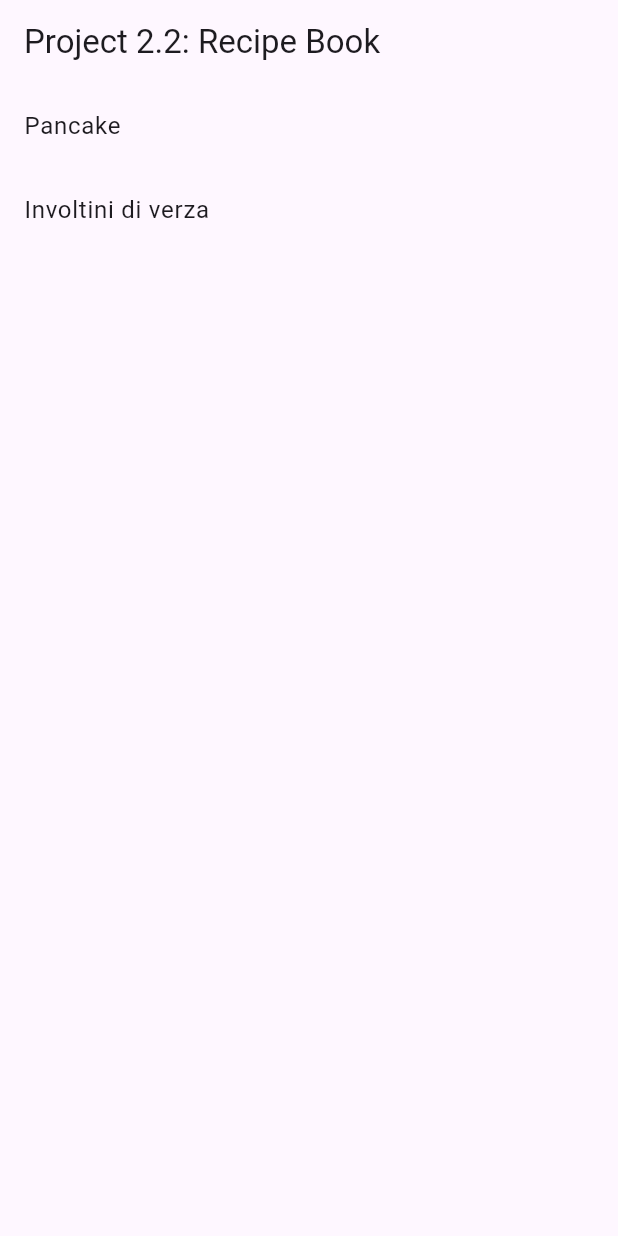
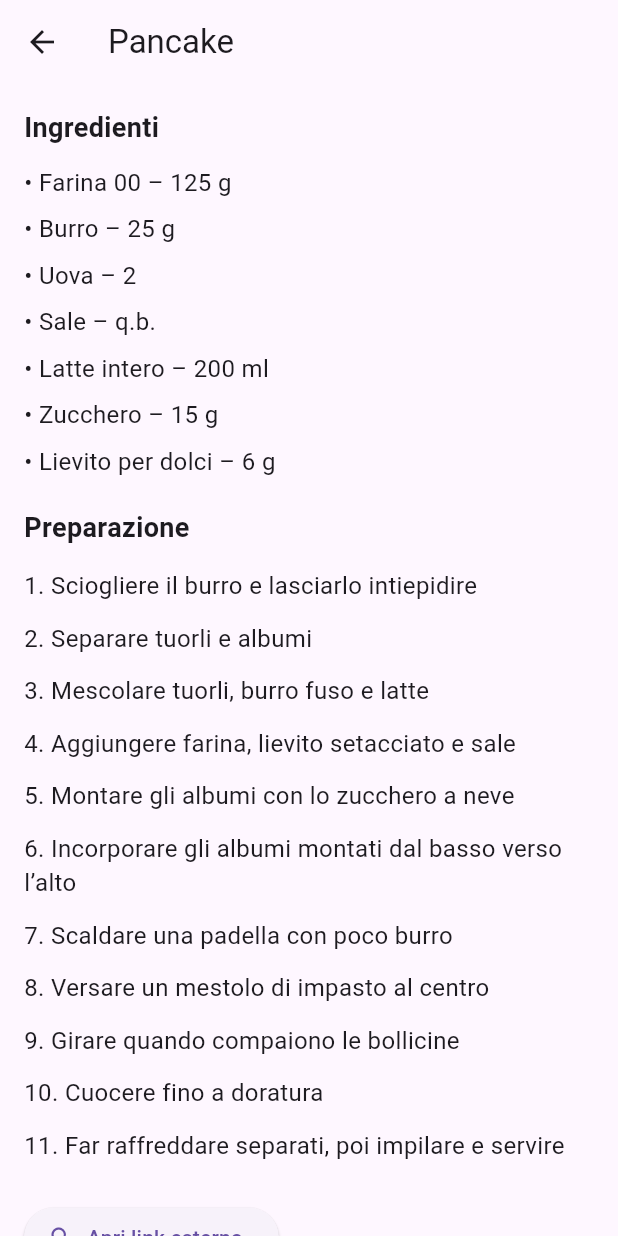
Before and after one commit to CammarataLudovico/flutter_void, a Flutter app: the screen it shows after launch, after a tap on "Pancake", on a phone screen of 412 x 824 dp. Run offline on Flutter 3.47's test engine with Material 3 defaults, Android fonts, the phone set to English and light mode, and no system bars.

Commit message:
Update README, add RecipeDetail screen, and integrate URL launcher functionality

```diff
--- a/lib/data/recipes_data.dart
+++ b/lib/data/recipes_data.dart
@@ -13,17 +13,17 @@ final List<Recipe> recipesData = [
       "Lievito per dolci – 6 g",
     ],
     steps: [
-      "1. Sciogliere il burro e lasciarlo intiepidire",
-      "2. Separare tuorli e albumi",
-      "3. Mescolare tuorli, burro fuso e latte",
-      "4.Aggiungere farina, lievito setacciato e sale",
-      "5. Montare gli albumi con lo zucchero a neve",
-      "6. Incorporare gli albumi montati dal basso verso l’alto",
-      "7. Scaldare una padella con poco burro",
-      "8. Versare un mestolo di impasto al centro",
-      "9. Girare quando compaiono le bollicine",
-      "10. Cuocere fino a doratura",
-      "11. Far raffreddare separati, poi impilare e servire",
+      "Sciogliere il burro e lasciarlo intiepidire",
+      "Separare tuorli e albumi",
+      "Mescolare tuorli, burro fuso e latte",
+      "Aggiungere farina, lievito setacciato e sale",
+      "Montare gli albumi con lo zucchero a neve",
+      "Incorporare gli albumi montati dal basso verso l’alto",
+      "Scaldare una padella con poco burro",
+      "Versare un mestolo di impasto al centro",
+      "Girare quando compaiono le bollicine",
+      "Cuocere fino a doratura",
+      "Far raffreddare separati, poi impilare e servire",
     ],
     url:
         "https://ricette.giallozafferano.it/Pancakes-allo-sciroppo-d-acero.html",
@@ -45,17 +45,17 @@ final List<Recipe> recipesData = [
       "Aglio – 2 spicchi (per condire)",
     ],
     steps: [
-      "1. Lessare le patate e schiacciarle.",
-      "2. Rimuovere il budello dalla salsiccia e unirla alle patate.",
-      "3. Aggiungere sale, pepe, rosmarino tritato e mescolare.",
-      "4. Sbollentare le foglie di verza e asciugarle.",
-      "5. Posizionare un po’ di ripieno su ogni foglia.",
-      "6. Aggiungere cubetti di Valtellina Casera.",
-      "7. Chiudere gli involtini ripiegando i lati verso l’interno.",
-      "8. Rosolare in padella con olio e uno spicchio d’aglio.",
-      "9. Aggiungere salvia, burro e due spicchi d’aglio per condire.",
-      "10. Cuocere finché gli involtini risultano dorati.",
-      "11. Servire caldi.",
+      "Lessare le patate e schiacciarle.",
+      "Rimuovere il budello dalla salsiccia e unirla alle patate.",
+      "Aggiungere sale, pepe, rosmarino tritato e mescolare.",
+      "Sbollentare le foglie di verza e asciugarle.",
+      "Posizionare un po’ di ripieno su ogni foglia.",
+      "Aggiungere cubetti di Valtellina Casera.",
+      "Chiudere gli involtini ripiegando i lati verso l’interno.",
+      "Rosolare in padella con olio e uno spicchio d’aglio.",
+      "Aggiungere salvia, burro e due spicchi d’aglio per condire.",
+      "Cuocere finché gli involtini risultano dorati.",
+      "Servire caldi.",
     ],
     url: "https://ricette.giallozafferano.it/Involtini-di-verza.html",
   ),
--- a/lib/main.dart
+++ b/lib/main.dart
@@ -1,6 +1,7 @@
 import "package:_2_2_recipe_book/data/recipes_data.dart";
-import "package:_2_2_recipe_book/recipe.dart";
+import "package:_2_2_recipe_book/recipe_detail.dart";
 import "package:flutter/material.dart";
+import "package:url_launcher/url_launcher.dart";
 
 void main() => runApp(const RecipeApp());
 
@@ -26,10 +27,30 @@ class Homepage extends StatelessWidget {
       body: ListView.builder(
         itemCount: recipesData.length,
         itemBuilder: (context, index) {
-          final Recipe r = recipesData[index];
+          final recipe = recipesData[index];
           return ListTile(
-            title: Text(r.name),
-            onTap: () {},
+            leading: const CircleAvatar(child: Icon(Icons.restaurant_menu)),
+            title: Text(
+              recipe.name,
+              style: const TextStyle(
+                fontSize: 32,
+                fontWeight: FontWeight.bold,
+              ),
+            ),
+            trailing: IconButton(
+              icon: const Icon(Icons.search),
+              onPressed: () async {
+                await launchUrl(Uri.parse(recipe.url));
+              },
+            ),
+            onTap: () async {
+              await Navigator.push(
+                context,
+                MaterialPageRoute(
+                  builder: (context) => RecipeDetail(recipe: recipe),
+                ),
+              );
+            },
           );
         },
       ),
--- /dev/null
+++ b/lib/recipe_detail.dart
@@ -0,0 +1,82 @@
+import "package:_2_2_recipe_book/recipe.dart";
+import "package:flutter/material.dart";
+import "package:url_launcher/url_launcher.dart";
+
+class RecipeDetail extends StatelessWidget {
+  const RecipeDetail({required this.recipe, super.key});
+  final Recipe recipe;
+
+  Future<void> _openUrl(BuildContext context) async {
+    final rawUrl = recipe.url.trim();
+
+    final candidateUrl = rawUrl;
+    final uri = Uri.tryParse(candidateUrl);
+
+    await launchUrl(
+      uri!,
+      mode: LaunchMode.externalApplication,
+    );
+  }
+
+  @override
+  Widget build(BuildContext context) {
+    return Scaffold(
+      appBar: AppBar(
+        title: Text(recipe.name),
+      ),
+      body: SingleChildScrollView(
+        padding: const EdgeInsets.all(16),
+        child: Column(
+          crossAxisAlignment: CrossAxisAlignment.start,
+          children: [
+            const Text(
+              "Ingredienti",
+              style: TextStyle(fontSize: 18, fontWeight: FontWeight.bold),
+            ),
+            const SizedBox(height: 8),
+            ...recipe.ingredients.map(
+              (i) => Padding(
+                padding: const EdgeInsets.symmetric(vertical: 4),
+                child: Row(
+                  children: [
+                    const Text("• ", style: TextStyle(fontSize: 16)),
+                    Expanded(
+                      child: Text(i, style: const TextStyle(fontSize: 16)),
+                    ),
+                  ],
+                ),
+              ),
+            ),
+            const SizedBox(height: 16),
+            const Text(
+              "Preparazione",
+              style: TextStyle(fontSize: 18, fontWeight: FontWeight.bold),
+            ),
+            const SizedBox(height: 8),
+            for (var i = 0; i < recipe.steps.length; i++)
+              Padding(
+                padding: const EdgeInsets.symmetric(vertical: 6),
+                child: Row(
+                  children: [
+                    Expanded(
+                      child: Text(
+                        "${i + 1}. ${recipe.steps[i]}",
+                        style: const TextStyle(fontSize: 16),
+                      ),
+                    ),
+                  ],
+                ),
+              ),
+
+            const SizedBox(height: 20),
+            ElevatedButton.icon(
+              onPressed: () => _openUrl(context),
+              icon: const Icon(Icons.search),
+              label: const Text("Apri link esterno"),
+            ),
+          ],
+        ),
+      ),
+    );
+  }
+}
--- a/pubspec.yaml
+++ b/pubspec.yaml
@@ -34,6 +34,7 @@ dependencies:
   # The following adds the Cupertino Icons font to your application.
   # Use with the CupertinoIcons class for iOS style icons.
   cupertino_icons: ^1.0.8
+  url_launcher: ^6.3.2
 
 dev_dependencies:
   flutter_test:
```
Also changed, not shown: pubspec.lock, 1 other file.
☆ ☆ ☆ ☆ ☆
*What to produce*. Once you have checked every line of the material above, return the ones that hold the string "recipesData".

*Task answer*.
@@ -13,17 +13,17 @@ final List<Recipe> recipesData = [
@@ -45,17 +45,17 @@ final List<Recipe> recipesData = [
         itemCount: recipesData.length,
-          final Recipe r = recipesData[index];
+          final recipe = recipesData[index];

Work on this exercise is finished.